Master of Arts
This thesis is a systematic literature review of 24 empirical studies on using digital storytelling for bilingual/multilingual students’ meaning-making. Through thematic and scientific analyses, this review identifies the contextual backgrounds of the reviewed studies; for example, most of them were conducted in secondary schools in America. The strength analysis reveals that more than half of the papers lack sufficient details in analyzing and presenting data, and this may impact the trustworthiness of the claimed results. The reported uses of digital storytelling for bilingual/multilingual students include supporting learners as designers, promoting education equity, and incorporating multiliteracies pedagogy. The review also reported the pertaining benefits of digital storytelling, such as enhancing students’ identity investment, connecting learning domains, and supporting language learning. This thesis ends with implications for using digital storytelling as a pedagogy for diverse learners.
Summary for Lay Audience
This study is a systematic literature review that focuses on empirical studies that investigated the use of digital storytelling in bilingual/multilingual students’ meaning-making at different educational levels.

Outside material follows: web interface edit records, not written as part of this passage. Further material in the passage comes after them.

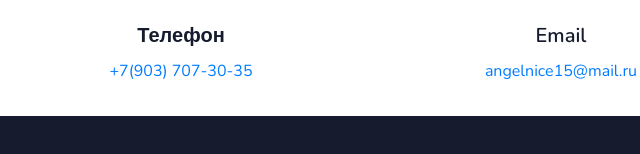
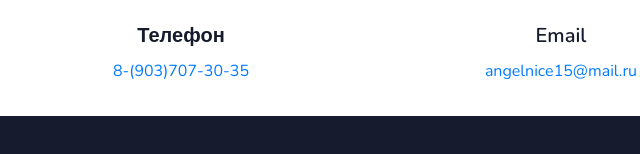
Before and after one commit to Khammatova-QA/Khammatova-QA.github.io, a plain HTML site: page index.html in a window 1280 px wide. Shown: the part 2556-2710 px from the top of the page, 79-719 px from the left. Drawn offline with nearby package versions, Linux system fonts and the light colour scheme.

Commit message:
Изменение номера

```diff
--- a/index.html
+++ b/index.html
@@ -309,7 +309,7 @@
                     </div>
                     <div class="content mt-4">
                         <h5 class="title">Телефон</h5>
-                        <a href="tel:+79037073035" class="text-primary">+7(903) 707-30-35</a>
+                        <a href="tel:+79037073035" class="text-primary">8-(903)707-30-35</a>
                     </div>
                 </div>
             </div><!--end col-->
```
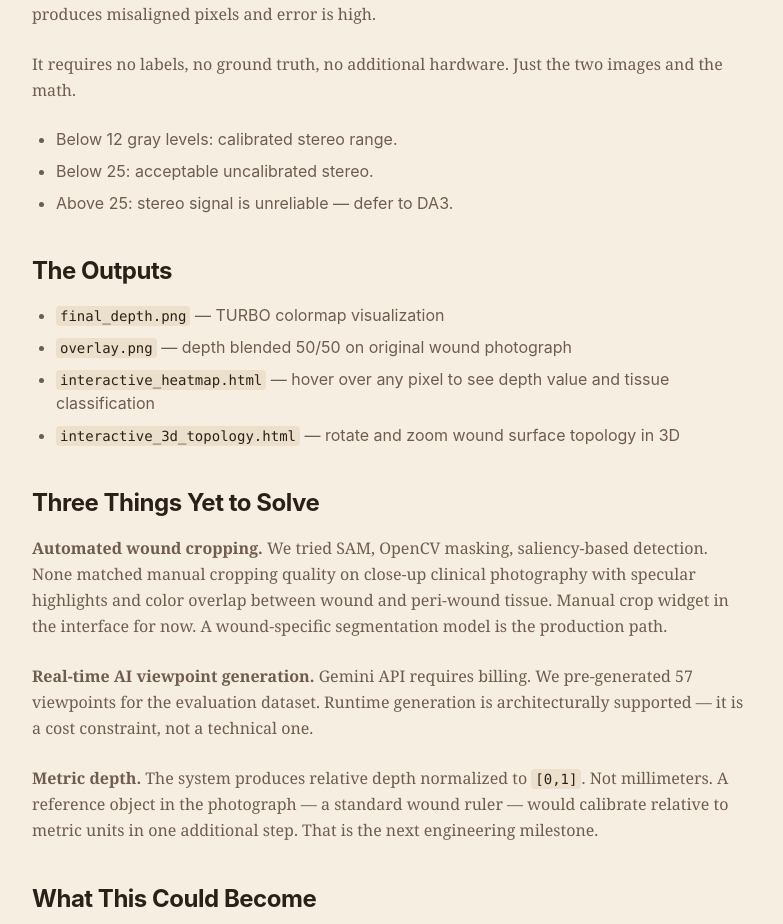
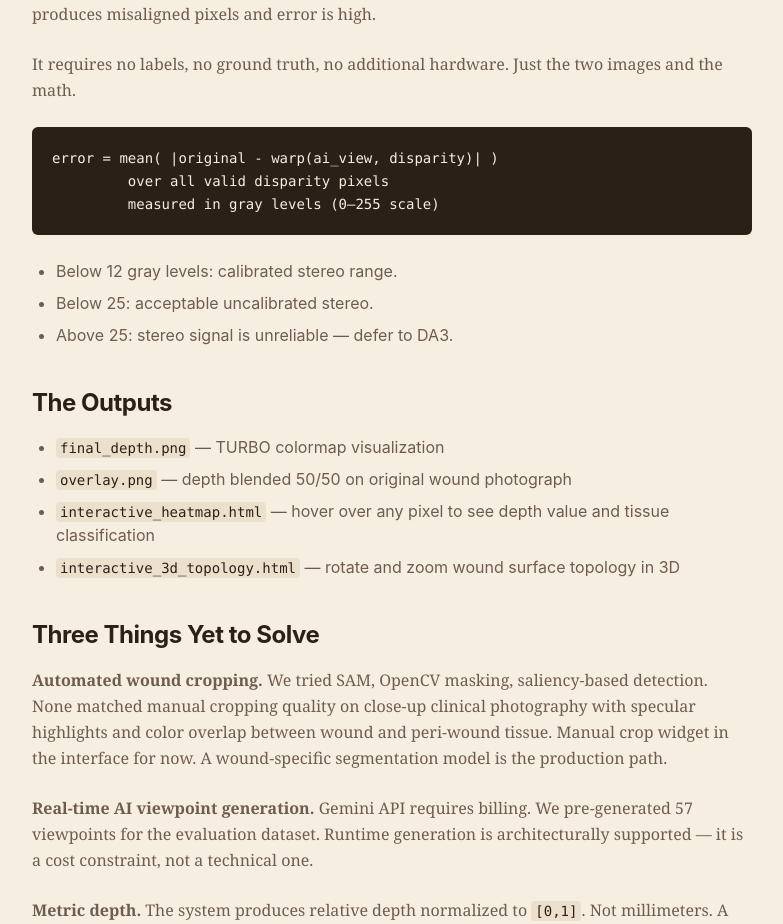
Before and after one commit to Ibtesam-Hussain/portfolio, a Next.js app: page /notes/hybrid-depth-estimation in a window 1280 px wide. Shown: the part 5570-6494 px from the top of the page, without its empty margins (248-1031 px from the left). Built offline with nearby package versions, Linux system fonts and the light colour scheme.

Commit message:
fix build issue

```diff
--- a/app/notes/[slug]/page.tsx
+++ b/app/notes/[slug]/page.tsx
@@ -80,11 +80,11 @@ export default async function NotePage({ params }: Props) {
                   {children}
                 </blockquote>
               ),
-              pre: ({ children }) => {
+              pre: ({ children }) => (
                   <pre className="mb-6 overflow-x-auto rounded-md bg-ink p-5 font-mono text-sm leading-relaxed text-paper">
                     {children}
                   </pre>
-              },
+              ),
               code: ({ children, className }) => (
                 <code className={className ?? 'rounded bg-paper-dim px-1 py-0.5 text-sm text-ink'}>
                   {children}
```
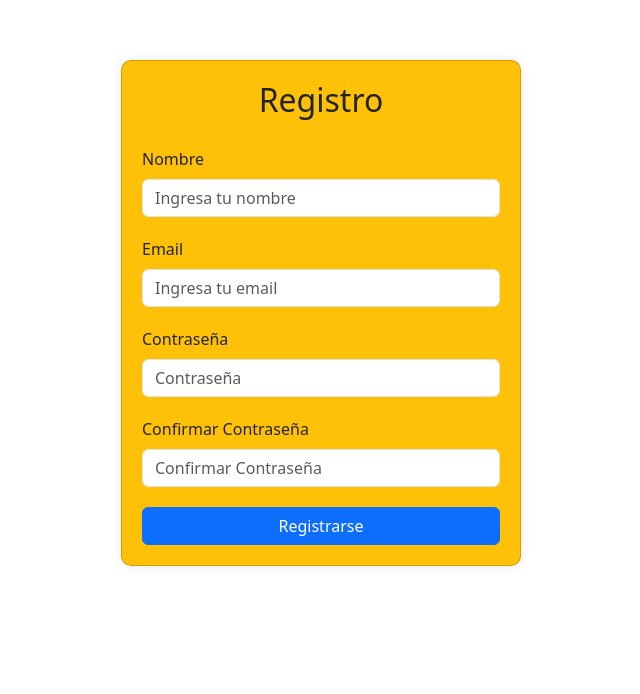
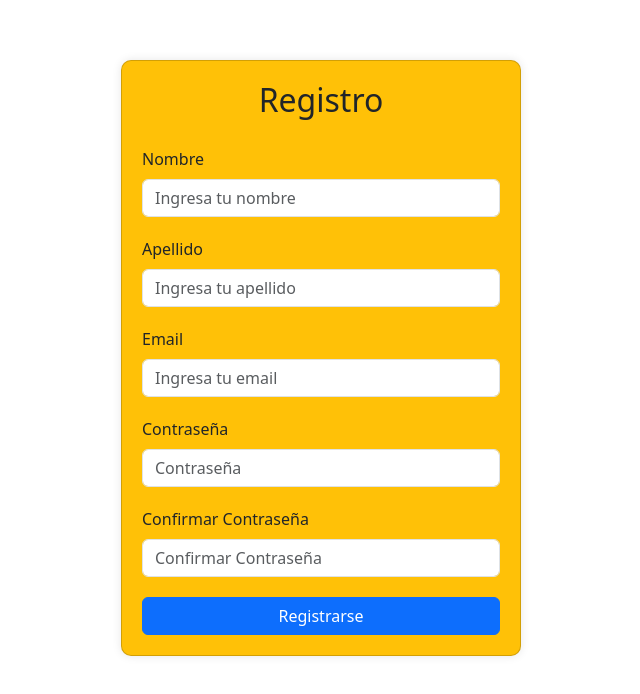
Before and after one commit to andresgutivar/Rex-Toys, a React (Create React App) app: page /Registrarse in a window 1280 px wide. Shown: the part 120-814 px from the top of the page, without its empty margins (319-959 px from the left). Built offline with nearby package versions, Linux system fonts and the light colour scheme; no server answers; the database is empty.

Commit message:
Update RegisterScreen.js

```diff
--- a/src/RegisterScreen.js
+++ b/src/RegisterScreen.js
@@ -26,6 +26,15 @@ export default function RegisterScreen(props) {
           <Form.Control
             type="text"
             placeholder="Ingresa tu nombre"
+            style={{ marginBottom: '20px' }}
+          />
+        </Form.Group>
+
+        <Form.Group controlId="formBasicLastName">
+          <Form.Label>Apellido</Form.Label>
+          <Form.Control
+            type="text"
+            placeholder="Ingresa tu apellido"
             style={{ marginBottom: '20px' }}
           />
         </Form.Group>
```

The research questions are: (1) What are the trends of reviewed studies on using digital storytelling in bilingual/multilingual students’ meaning-making? (2) What are the scientific strengths of these studies? (3) What are the reported uses of digital storytelling for bilingual/multilingual students? (4) What are the reported benefits and challenges of using digital storytelling for bilingual/multilingual students? This study is undergirded by multiliteracies pedagogy and translanguaging. Guided by literature search strategies and selecting criteria, this review included 24 qualitative studies published in English between 2013 and 2022 from five educational databases. Through thematic and scientific analyses, the findings showcase a variety of contextual backgrounds of these studies, such as geographical settings, language backgrounds, and educational levels identified in the studies. The strength analysis reveals that more than half of the papers only briefly discussed data analysis processes instead of providing details. These may impact the credibility and trustworthiness of the claimed results. The reported uses of digital storytelling for bilingual/multilingual students include supporting learners as designers, promoting education equity and social justice, and incorporating transformative pedagogies of multiliteracies and translanguaging. For the last research question, using digital storytelling is beneficial for learners in various aspects, for example, students’ identity affirmation and investment, connections between school and home, global collaboration among students from different geographical and cultural backgrounds, and language learning support. Additionally, the reviewed studies documented some challenges of using digital storytelling in relation to crowded curricula, different school policies to access social media and digital devices, and time differences in cross-border digital storytelling projects. This review intends to provide insights for researchers, educators, and practitioners into digital storytelling as a pedagogical tool for culturally and linguistically diverse students.
Ma, Qianhui, "The Use of Digital Storytelling in Bilingual/Multilingual Students' Meaning-making: A Systematic Literature Review" (2023). Electronic Thesis and Dissertation Repository. 9543.